● **TASK ITEM**: All of the material must be duplicated exactly, line by line.

====================

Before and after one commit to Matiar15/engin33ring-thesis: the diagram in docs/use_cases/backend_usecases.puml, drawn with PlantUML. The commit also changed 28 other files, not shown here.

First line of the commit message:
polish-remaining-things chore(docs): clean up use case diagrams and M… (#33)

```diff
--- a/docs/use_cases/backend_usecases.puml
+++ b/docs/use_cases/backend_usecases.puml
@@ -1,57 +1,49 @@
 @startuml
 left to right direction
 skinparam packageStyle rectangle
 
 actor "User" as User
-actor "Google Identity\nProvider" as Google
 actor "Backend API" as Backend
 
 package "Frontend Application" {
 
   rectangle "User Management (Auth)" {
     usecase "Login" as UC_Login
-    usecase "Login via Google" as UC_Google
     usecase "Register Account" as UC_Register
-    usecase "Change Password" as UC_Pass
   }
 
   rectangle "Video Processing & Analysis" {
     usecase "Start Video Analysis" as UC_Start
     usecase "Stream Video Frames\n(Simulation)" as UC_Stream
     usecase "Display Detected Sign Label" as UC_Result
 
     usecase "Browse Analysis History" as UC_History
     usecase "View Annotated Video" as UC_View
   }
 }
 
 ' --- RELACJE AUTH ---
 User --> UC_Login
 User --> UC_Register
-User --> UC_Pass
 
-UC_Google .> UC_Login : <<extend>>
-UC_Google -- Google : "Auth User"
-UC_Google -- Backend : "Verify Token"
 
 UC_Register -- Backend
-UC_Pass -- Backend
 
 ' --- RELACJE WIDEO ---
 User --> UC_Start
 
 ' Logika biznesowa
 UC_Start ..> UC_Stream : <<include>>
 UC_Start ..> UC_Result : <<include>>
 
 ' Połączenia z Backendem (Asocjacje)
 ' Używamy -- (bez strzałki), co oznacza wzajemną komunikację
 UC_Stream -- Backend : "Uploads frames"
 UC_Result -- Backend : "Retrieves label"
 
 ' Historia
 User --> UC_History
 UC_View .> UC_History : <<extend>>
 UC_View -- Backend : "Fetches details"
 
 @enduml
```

====================

● **RESULT**:
Before and after one commit to Matiar15/engin33ring-thesis: the diagram in docs/use_cases/backend_usecases.puml, drawn with PlantUML. The commit also changed 28 other files, not shown here.

First line of the commit message:
polish-remaining-things chore(docs): clean up use case diagrams and M… (#33)

```diff
--- a/docs/use_cases/backend_usecases.puml
+++ b/docs/use_cases/backend_usecases.puml
@@ -1,57 +1,49 @@
 @startuml
 left to right direction
 skinparam packageStyle rectangle
 
 actor "User" as User
-actor "Google Identity\nProvider" as Google
 actor "Backend API" as Backend
 
 package "Frontend Application" {
 
   rectangle "User Management (Auth)" {
     usecase "Login" as UC_Login
-    usecase "Login via Google" as UC_Google
     usecase "Register Account" as UC_Register
-    usecase "Change Password" as UC_Pass
   }
 
   rectangle "Video Processing & Analysis" {
     usecase "Start Video Analysis" as UC_Start
     usecase "Stream Video Frames\n(Simulation)" as UC_Stream
     usecase "Display Detected Sign Label" as UC_Result
 
     usecase "Browse Analysis History" as UC_History
     usecase "View Annotated Video" as UC_View
   }
 }
 
 ' --- RELACJE AUTH ---
 User --> UC_Login
 User --> UC_Register
-User --> UC_Pass
 
-UC_Google .> UC_Login : <<extend>>
-UC_Google -- Google : "Auth User"
-UC_Google -- Backend : "Verify Token"
 
 UC_Register -- Backend
-UC_Pass -- Backend
 
 ' --- RELACJE WIDEO ---
 User --> UC_Start
 
 ' Logika biznesowa
 UC_Start ..> UC_Stream : <<include>>
 UC_Start ..> UC_Result : <<include>>
 
 ' Połączenia z Backendem (Asocjacje)
 ' Używamy -- (bez strzałki), co oznacza wzajemną komunikację
 UC_Stream -- Backend : "Uploads frames"
 UC_Result -- Backend : "Retrieves label"
 
 ' Historia
 User --> UC_History
 UC_View .> UC_History : <<extend>>
 UC_View -- Backend : "Fetches details"
 
 @enduml
```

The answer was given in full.